Nomad Hotel Bar Eatery
A woven interior for urban nomads
Opened in January 2016, the Hotel Nomad is located in the heart of Basel’s art and business district and impresses with its unique architecture. The former apartment house from the 1950s has been carefully renovated by Buchner Bründler architects in connection with the historic preservation of the building.
A BLEND OF TRADITION AND THE MODERN
The Nomad is based on an independent and individual concept. The striking industrial feel of the original concrete architecture meets with furniture and fixtures made from oak and the softly textured Kinnasand kelims.

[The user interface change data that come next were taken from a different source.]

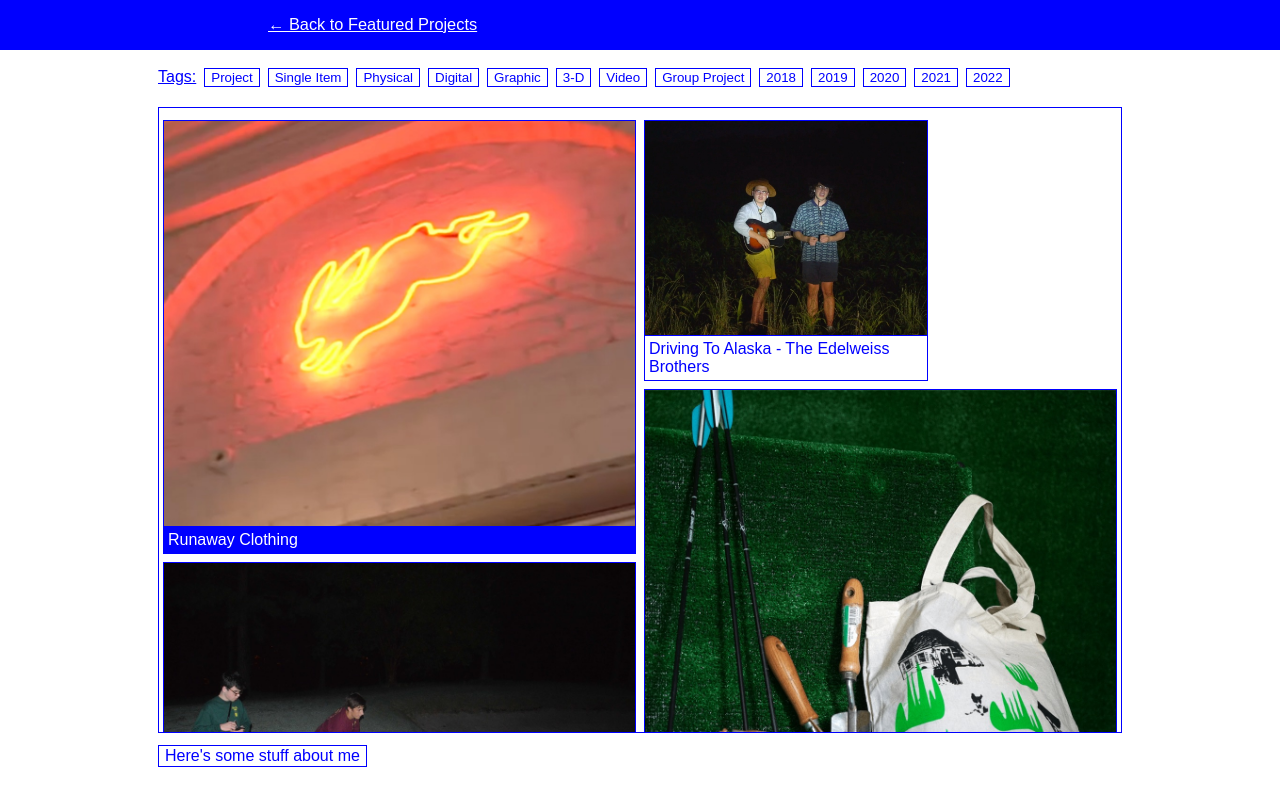
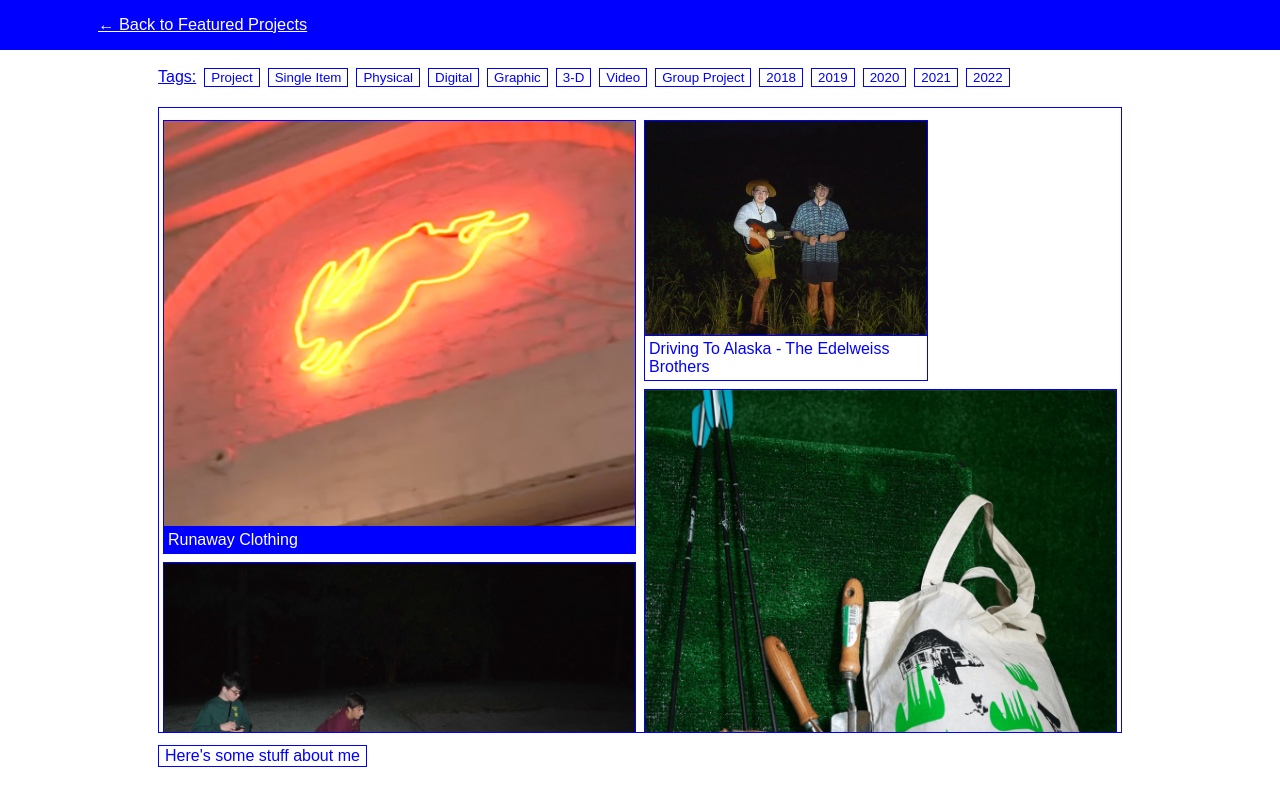
Before and after one commit to zackshersh/portfolio, a React (Create React App) app: page /#/all-work in a window 1280 px wide. Built offline with nearby package versions, Linux system fonts and the light colour scheme.

Commit message:
a couple changes

```diff
--- a/src/Components/MainWorkPage.js
+++ b/src/Components/MainWorkPage.js
@@ -352,7 +352,7 @@ function MainWorkPage(props) {
                         <__Spacer__></__Spacer__>
                         <__Spacer__></__Spacer__>
                         <GBodyList title={"Skills"}
-                        items={["React.js","MySQL and MongoDB","Express.js","Test driven development with Jest","Three.js","D3.js", "Adobe Photoshop and Illustrator"]}>
+                        items={["React.js","MySQL and MongoDB","Express.js","Test driven development with Jest","Three.js","D3.js", "Adobe Photoshop and Illustrator", "Blender"]}>
                         </GBodyList>
                     </GridWrapper>
 
--- a/src/styles/header-styles.css
+++ b/src/styles/header-styles.css
@@ -9,7 +9,8 @@
 
 .Header-Wrapper {
     width: 100%;
-    max-width: 780px;
+    /* max-width: calc(100vw-(100vw/8)); */
+    max-width: calc((100vw/8)*7);
     padding: 18px;
     padding-bottom: 0;
 }
```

These are made of pure new wool from New Zealand, handwoven using a centuries-old technique developed by the nomads. They stand out for their slightly iridescent, vivid texture of the natural yarn. The abrash character, created by subtle dyeing and a special wash, has always been a distinctive feature of the special art of kelim weaving.

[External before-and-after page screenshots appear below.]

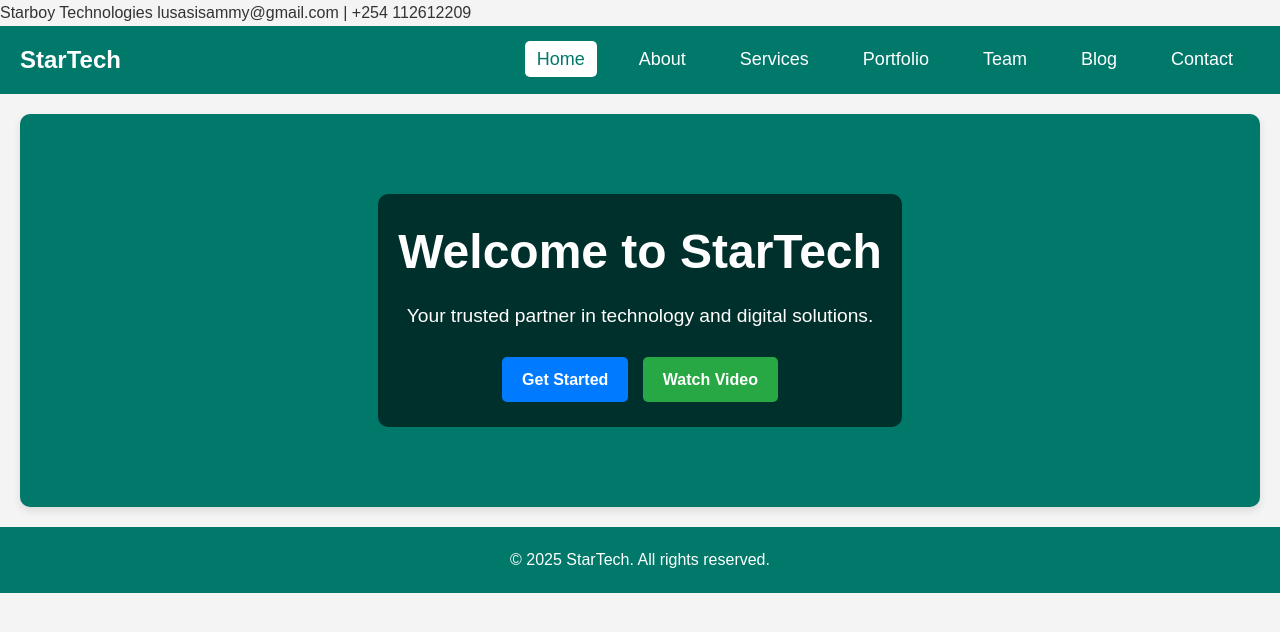
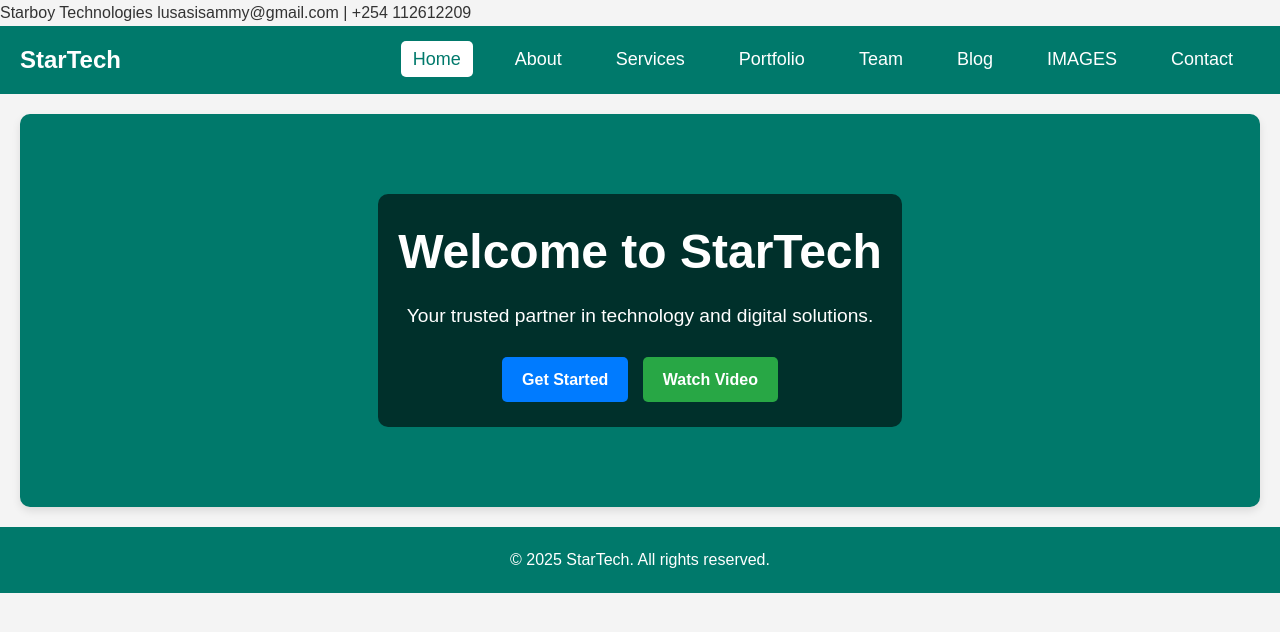
Before and after one commit to StarTech-s/portifolio, a plain HTML site: page index.html in a window 1280 px wide. Drawn offline with Linux system fonts and the light colour scheme.

Commit message:
added an image page

```diff
--- a/index.html
+++ b/index.html
@@ -26,6 +26,7 @@
         <li><a href="portfolio.html">Portfolio</a></li>
         <li><a href="team.html">Team</a></li>
         <li><a href="blog.html">Blog</a></li>
+        <li><a href="#">IMAGES</a></li>
         <li><a href="contact.html">Contact</a></li>
     </ul>
 </nav>
```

The woven kelims that come in different patterns and colour schemes are designed in collaboration with the interior architects GREGO and support the homely atmosphere in the design concept. They are, both in their motifs, graphic proportions and colour scheme, a contemporary interpretation of the ancient handcraft tradition, which finds its inspiration, not in the Middle or Far East, but in our own local culture.
» With their extensive know-how in textile design and experience with production in the traditional Indian handcraft workshops, Kinnasand came on board as a partner for the production of the 1,500 square meters of carpets. Their valuable support made a significant contribution to the realisation of the project. «
UNIQUE NOT UNIFORM
Woven in a standard and a light version, the kelims have been applied to various interior elements in the Nomad, from carpeting in the front building, on the upholstery of furniture, to the acoustically absorbent panels on the ceiling of the restaurant. Due to the non-industrial processing of the natural wool, created by hand on large looms, and their irregularities in texture and colour, the kelims become an independent building material.